* _Task prompt_: In the listing below, find each line containing "background" and report it.

* _Dataset content_:
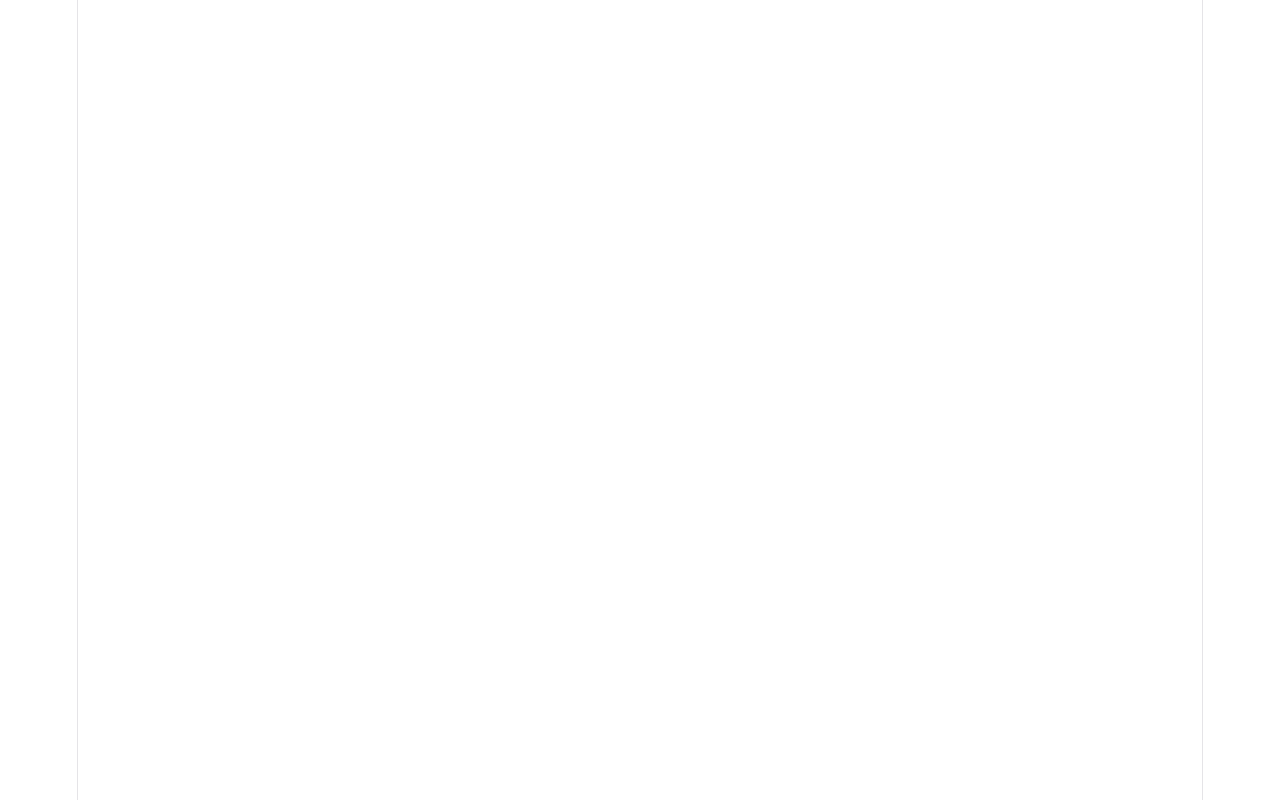
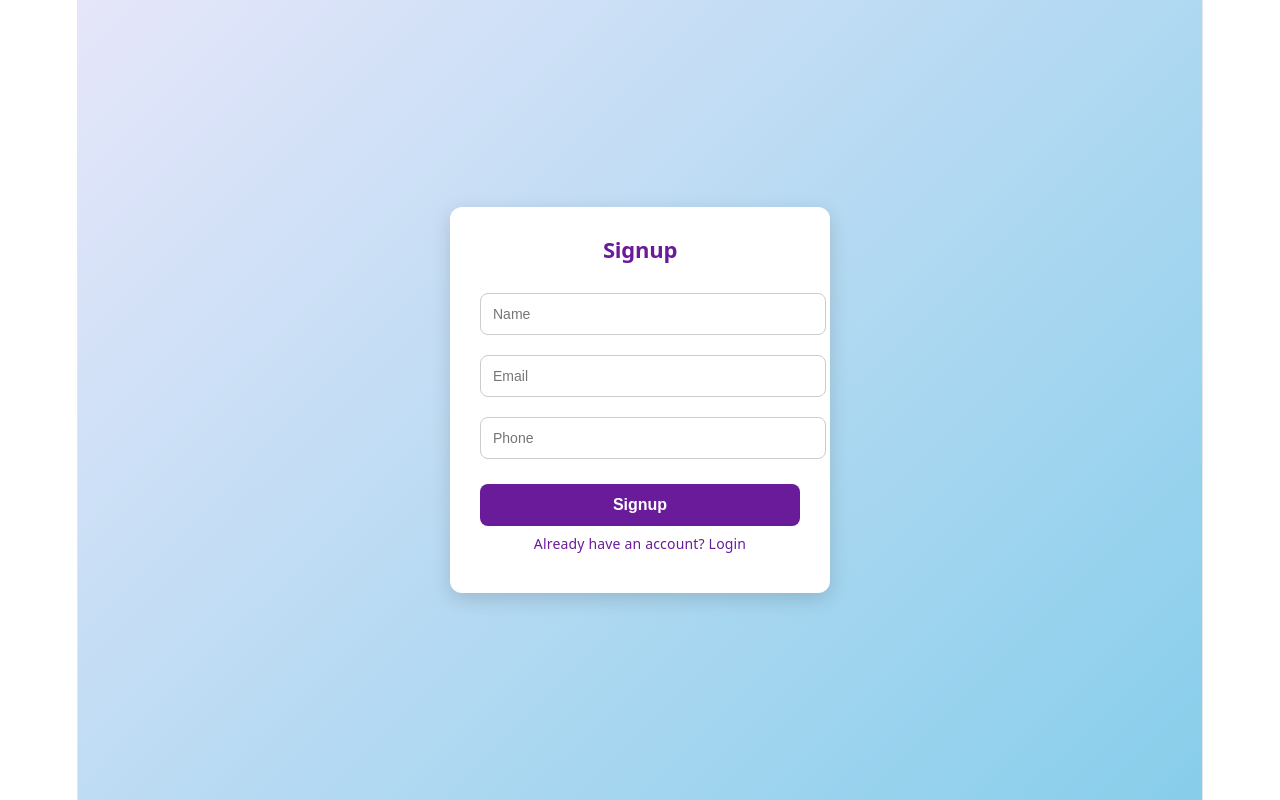
Before and after one commit to karunkumarseeram/church-ai-platform, a React app in the folder frontend/: page /signup in a window 1280 px wide. Before the commit this address had no page. Built offline with nearby package versions, Linux system fonts and the light colour scheme; the HTML template or start-up script is replaced by a standard one.

Commit message:
some pending in style and background color

```diff
--- a/frontend/src/App.jsx
+++ b/frontend/src/App.jsx
@@ -8,10 +8,13 @@ import Live from "./pages/Live";
 import { AuthProvider, AuthContext } from "./context/AuthContext";
 import { useContext } from "react";
 import Layout from "./components/Layout";
+import Signup from "./pages/Signup";
 
 function PrivateRoute({ children }) {
+  console.log("children",children)
   const { token } = useContext(AuthContext);
-  return token ? children : <Navigate to="/" />;
+  console.log("token",token)
+  return token || flag ? children : <Navigate to="/" />;
 }
 
 function App() {
@@ -19,7 +22,7 @@ function App() {
     <AuthProvider>
       <BrowserRouter>
         <Routes>
-          <Route path="/" element={<Login />} />
+          <Route path="/" element={<Login/>} />
 
           <Route
             path="/dashboard"
@@ -29,6 +32,15 @@ function App() {
               </PrivateRoute>
             }
           />
+
+            {/* <Route
+            path="/signup"
+            element={
+              <PrivateRoute>
+                <Layout><Signup/></Layout>
+              </PrivateRoute>
+            }
+          /> */}
 
           <Route
             path="/members"
@@ -63,6 +75,12 @@ function App() {
               <PrivateRoute>
                 <Layout><Live /></Layout>
               </PrivateRoute>
+            }
+          />
+          <Route
+            path="/signup"
+            element={
+                <Signup />
             }
           />
         </Routes>
--- a/frontend/src/pages/Login.jsx
+++ b/frontend/src/pages/Login.jsx
@@ -2,42 +2,142 @@ import { useState, useContext } from "react";
 import API from "../services/api";
 import { AuthContext } from "../context/AuthContext";
 import { useNavigate } from "react-router-dom";
+import Signup from "./Signup";
 
 export default function Login() {
   const [email, setEmail] = useState("");
   const [otp, setOtp] = useState("");
   const [step, setStep] = useState(1);
+  const [error, setError] = useState("");
+
   const { login } = useContext(AuthContext);
   const navigate = useNavigate();
 
+  // 🔹 Send OTP
   const sendOtp = async () => {
-    await API.post("/auth/send-otp", { email });
+    try {
+      const res = await API.post("/auth/send-otp", { email });
+
+      if (res.data.error) {
+        setError(res.data.error);
+        return;
+      }
+
       setStep(2);
+      setError("");
+    } catch (err) {
+      setError("Failed to send OTP");
+    }
   };
 
+  // 🔹 Verify OTP
   const verifyOtp = async () => {
+    try {
       const res = await API.post("/auth/verify-otp", { email, otp });
+
+      if (res.data.error) {
+        setError(res.data.error);
+        return;
+      }
+
       login(res.data.access_token);
+
+      // 🔥 Role-based redirect
+      if (res.data.role === "ADMIN") {
         navigate("/dashboard");
+      } else {
+        navigate("/dashboard"); // later you can change to user page
+      }
+
+    } catch (err) {
+      setError("Invalid OTP");
+    }
   };
 
   return (
-    <div style={{ padding: 50 }}>
-      <h2>FFT Church Login</h2>
+    <div style={styles.container}>
+      <div style={styles.card}>
+        <img src="/logo.png" width={70} />
+        <h2>FFT Church</h2>
+        <p>HIM We Proclaim</p>
+
+        {error && <p style={{ color: "red" }}>{error}</p>}
 
         {step === 1 && (
           <>
-          <input placeholder="Email" onChange={(e) => setEmail(e.target.value)} />
-          <button onClick={sendOtp}>Send OTP</button>
+            <input
+              style={styles.input}
+              placeholder="Enter Email"
+              onChange={(e) => setEmail(e.target.value)}
+            />
+            <button style={styles.button} onClick={sendOtp}>
+              Send OTP
+            </button>
           </>
         )}
 
         {step === 2 && (
           <>
-          <input placeholder="OTP" onChange={(e) => setOtp(e.target.value)} />
-          <button onClick={verifyOtp}>Verify</button>
+            <input
+              style={styles.input}
+              placeholder="Enter OTP"
+              onChange={(e) => setOtp(e.target.value)}
+            />
+            <button style={styles.button} onClick={verifyOtp}>
+              Verify & Login
+            </button>
           </>
         )}
+
+        {/* 🔗 Navigation Links */}
+        <div style={{ marginTop: 20 }}>
+          <p style={styles.link} onClick={() =>{(navigate("/signup"))}}>
+            New Member? Signup
+          </p>
+
+          <p style={styles.link} onClick={() => navigate("/forgot")}>
+            Forgot Password?
+          </p>
+          {/* <Signup/> */}
+        </div>
+      </div>
     </div>
   );
 }
+
+// 🎨 Styles
+const styles = {
+  container: {
+    display: "flex",
+    height: "100vh",
+    justifyContent: "center",
+    alignItems: "center",
+    background: "#f5f5f5",
+  },
+  card: {
+    padding: 30,
+    width: 300,
+    textAlign: "center",
+    background: "#fff",
+    borderRadius: 10,
+    boxShadow: "0 0 10px rgba(0,0,0,0.1)",
+  },
+  input: {
+    width: "100%",
+    padding: 10,
+    margin: "10px 0",
+  },
+  button: {
+    width: "100%",
+    padding: 10,
+    background: "#6A1B9A",
+    color: "#fff",
+    border: "none",
+    cursor: "pointer",
+  },
+  link: {
+    color: "#6A1B9A",
+    cursor: "pointer",
+    margin: 5,
+  },
+};
--- /dev/null
+++ b/frontend/src/pages/Signup.jsx
@@ -0,0 +1,91 @@
+// pages/Signup.jsx
+import { useState } from "react";
+import API from "../services/api";
+
+export default function Signup() {
+  const [form, setForm] = useState({ name: "", email: "", phone: "" });
+
+  const handleSignup = async () => {
+    await API.post("/auth/signup", form);
+    alert("Request sent to admin");
+  };
+
+  return (
+    // <div style={styles.container}>
+    //   <h2>Signup</h2>
+    //   <input placeholder="Name" onChange={(e)=>setForm({...form,name:e.target.value})}/>
+    //   <input placeholder="Email" onChange={(e)=>setForm({...form,email:e.target.value})}/>
+    //   <input placeholder="Phone" onChange={(e)=>setForm({...form,phone:e.target.value})}/>
+    //   <button onClick={handleSignup}>Signup</button>
+    // </div>
+    <div style={styles.container}>
+  <div style={styles.card}>
+    <h2 style={styles.title}>Signup</h2>
+    <input style={styles.input} placeholder="Name" />
+    <input style={styles.input} placeholder="Email" />
+    <input style={styles.input} placeholder="Phone" />
+    <button style={styles.button}>Signup</button>
+    <p style={styles.link}>Already have an account? Login</p>
+  </div>
+</div>
+
+  );
+}
+
+
+const styles = {
+  container: {
+    display: "flex",
+    height: "100vh",
+    justifyContent: "center",
+    alignItems: "center",
+    background: "linear-gradient(135deg, #e6e6fa, #87ceeb)", // lavender to blue
+  },
+  card: {
+    padding: 30,
+    width: 320,
+    textAlign: "center",
+    background: "#fff",
+    borderRadius: 12,
+    boxShadow: "0 6px 20px rgba(0,0,0,0.15)",
+  },
+  title: {
+    marginBottom: 20,
+    color: "#6A1B9A", // deep lavender
+    fontSize: 22,
+    fontWeight: "bold",
+  },
+  input: {
+    width: "100%",
+    padding: 12,
+    margin: "10px 0",
+    border: "1px solid #ccc",
+    borderRadius: 8,
+    fontSize: 14,
+    outline: "none",
+  },
+  inputFocus: {
+    borderColor: "#87ceeb",
+  },
+  button: {
+    width: "100%",
+    padding: 12,
+    marginTop: 15,
+    background: "#6A1B9A",
+    color: "#fff",
+    fontSize: 16,
+    fontWeight: "bold",
+    border: "none",
+    borderRadius: 8,
+    cursor: "pointer",
+  },
+  buttonHover: {
+    background: "#4B0082", // darker indigo
+  },
+  link: {
+    color: "#6A1B9A",
+    cursor: "pointer",
+    margin: 5,
+    fontSize: 14,
+  },
+};
```
Also changed, not shown: frontend/src/pages/AdminUsers.jsx (added, +27 -0 lines), frontend/src/pages/ForgotPassword.jsx (added, +20 -0 lines), frontend/src/pages/ResetPassword.jsx (added, +19 -0 lines). Lines whose indentation alone changed are shown as unchanged.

* _Result below_:
some pending in style and background color
+    background: "#f5f5f5",
+    background: "#fff",
+    background: "#6A1B9A",
+    background: "linear-gradient(135deg, #e6e6fa, #87ceeb)", // lavender to blue
+    background: "#fff",
+    background: "#6A1B9A",
+    background: "#4B0082", // darker indigo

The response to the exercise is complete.